More than a quarter of all Hackney social housing lack standards

Courtesy by HoxtonCouncillors/Creative Commons

By Antonia Molloy

Courtesy by HoxtonCouncillors/Creative Commons
Courtesy by HoxtonCouncillors/Creative Commons

More than a quarter of all social housing in the borough does not meet the minimum standards defined by the Government’s Decent Homes Programme.

Hackney Council promised to ensure that council homes met a set standard by 2012, but has achieved this in less than 75 per cent of cases.

A council spokesperson, speaking to the Hackney Citizen, said: “As of December 2012, 73.83 per cent of our rentable stock was ‘decent’ (as per decent homes definition). This equates to 16,798 homes.”

The Decent Homes Programme was introduced by the Labour party in 2000 and originally aimed to ensure that all social housing, as well as vulnerable households in the private sector, met fixed standards of decency by 2010.

However, in November 2009, the completion date was extended to 2018-19 after the National Audit Office claimed that there were weaknesses in the Government’s programme, which created a risk to value for money.

In a 2010 report, Hackney Council vowed to achieve this benchmark by 2012, but a new bidding system saw the council receive £61m of funding covering the years up until 2015, which was £40m less than the amount required for completion.

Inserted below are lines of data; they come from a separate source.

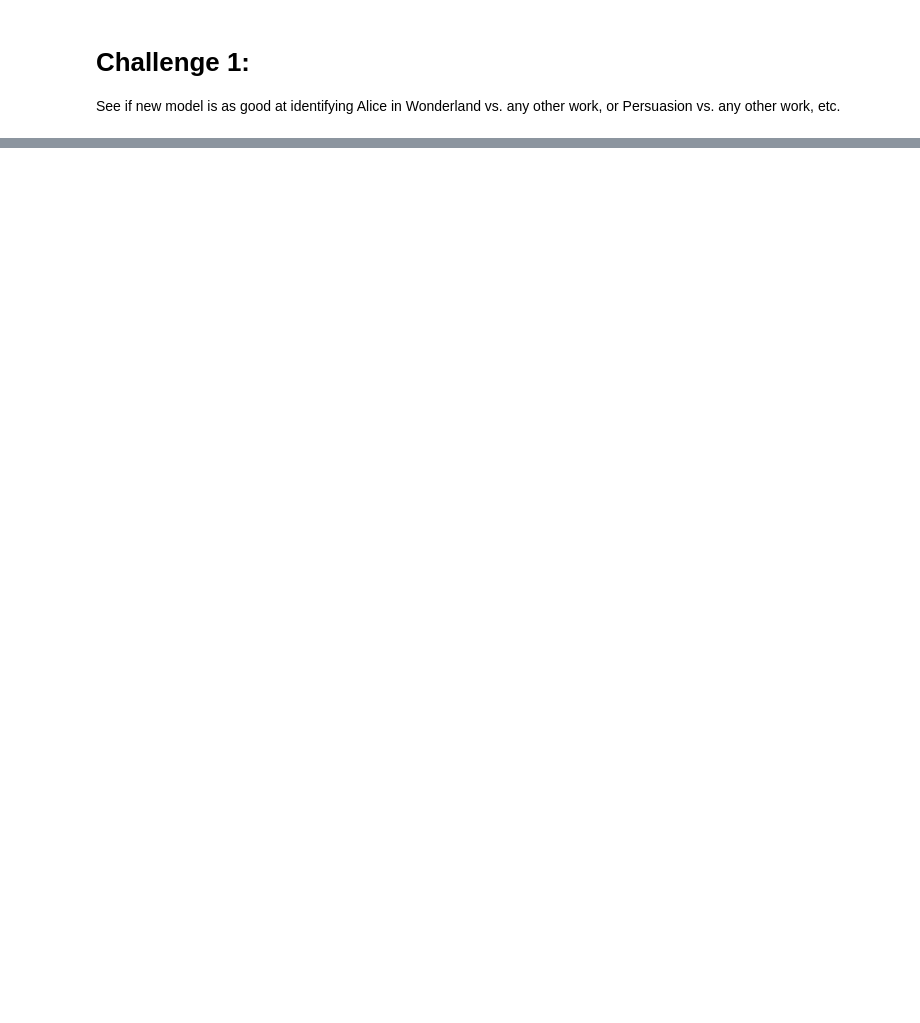
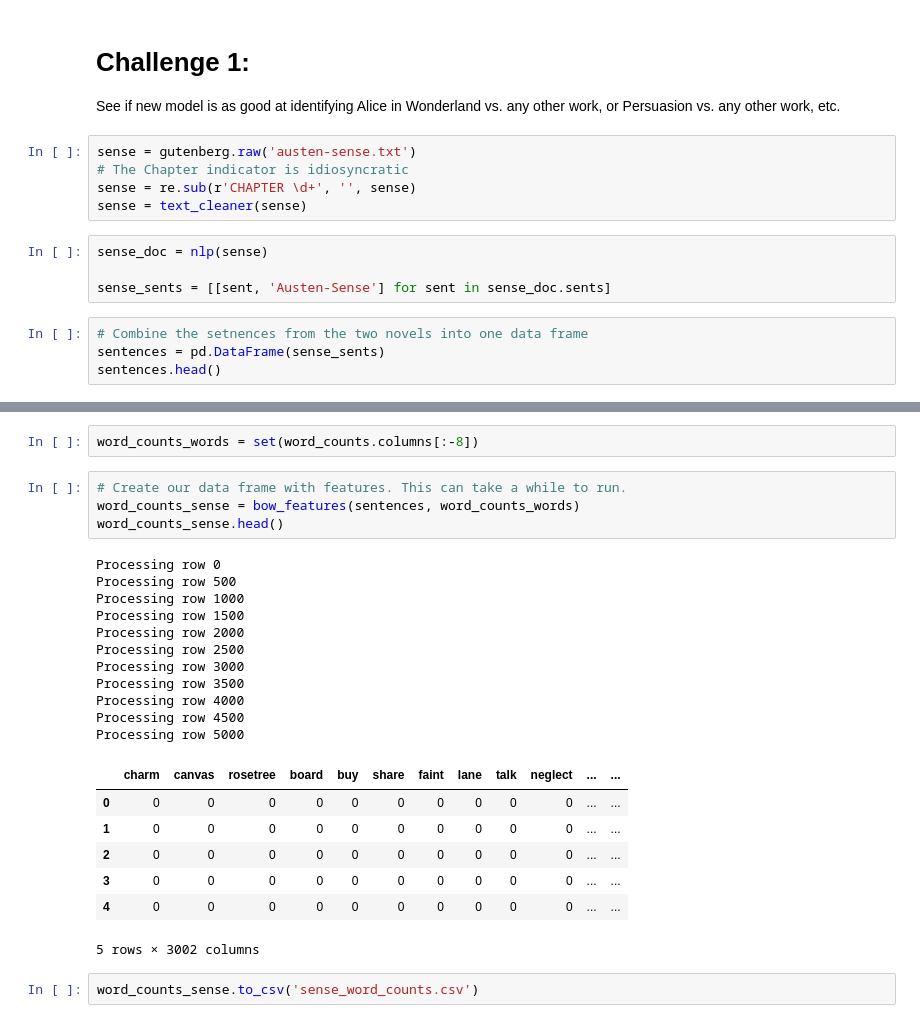
Before and after one commit to cbevis/U4_L4_NLP, a Jupyter notebook: U4_L4_P2_supervised_problem.ipynb, the cells around one changed output, grey strips where cells are left out. Cells and saved outputs as stored; diff of their text form; blank space fills up the shorter version.

```diff
--- a/U4_L4_P2_supervised_problem.ipynb
+++ b/U4_L4_P2_supervised_problem.ipynb
@@ -258,3 +297,16 @@ word_counts.head()
 # %% [markdown]
 # Challenge 1:
 See if new model is as good at identifying Alice in Wonderland vs. any other work, or Persuasion vs. any other work, etc.
+# %%
+sense = gutenberg.raw('austen-sense.txt')
+# The Chapter indicator is idiosyncratic
+sense = re.sub(r'CHAPTER \d+', '', sense)
+sense = text_cleaner(sense)
+# %%
+sense_doc = nlp(sense)
+
+sense_sents = [[sent, 'Austen-Sense'] for sent in sense_doc.sents]
+# %%
+# Combine the setnences from the two novels into one data frame
+sentences = pd.DataFrame(sense_sents)
+sentences.head()
@@ -260,0 +340,27 @@ See if new model is as good at identifying Alice in Wonderland vs. any other wor
+# %%
+word_counts_words = set(word_counts.columns[:-8])
+# %%
+# Create our data frame with features. This can take a while to run.
+word_counts_sense = bow_features(sentences, word_counts_words)
+word_counts_sense.head()
+# %% [output]
+Processing row 0
+Processing row 500
+Processing row 1000
+Processing row 1500
+Processing row 2000
+Processing row 2500
+Processing row 3000
+Processing row 3500
+Processing row 4000
+Processing row 4500
+Processing row 5000
+|  | charm | canvas | rosetree | board | buy | share | faint | lane | talk | neglect | ... | ... |
+| 0 | 0 | 0 | 0 | 0 | 0 | 0 | 0 | 0 | 0 | 0 | ... | ... |
+| 1 | 0 | 0 | 0 | 0 | 0 | 0 | 0 | 0 | 0 | 0 | ... | ... |
+| 2 | 0 | 0 | 0 | 0 | 0 | 0 | 0 | 0 | 0 | 0 | ... | ... |
+| 3 | 0 | 0 | 0 | 0 | 0 | 0 | 0 | 0 | 0 | 0 | ... | ... |
+| 4 | 0 | 0 | 0 | 0 | 0 | 0 | 0 | 0 | 0 | 0 | ... | ... |
+5 rows × 3002 columns
+# %%
+word_counts_sense.to_csv('sense_word_counts.csv')
```
Also changed, not shown: parts of 18 cells of this notebook, 3 other files.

A council spokesperson said: “The council is proposing to allocate £10m of its own capital resources in 2013/14 to top up the backlog funding”.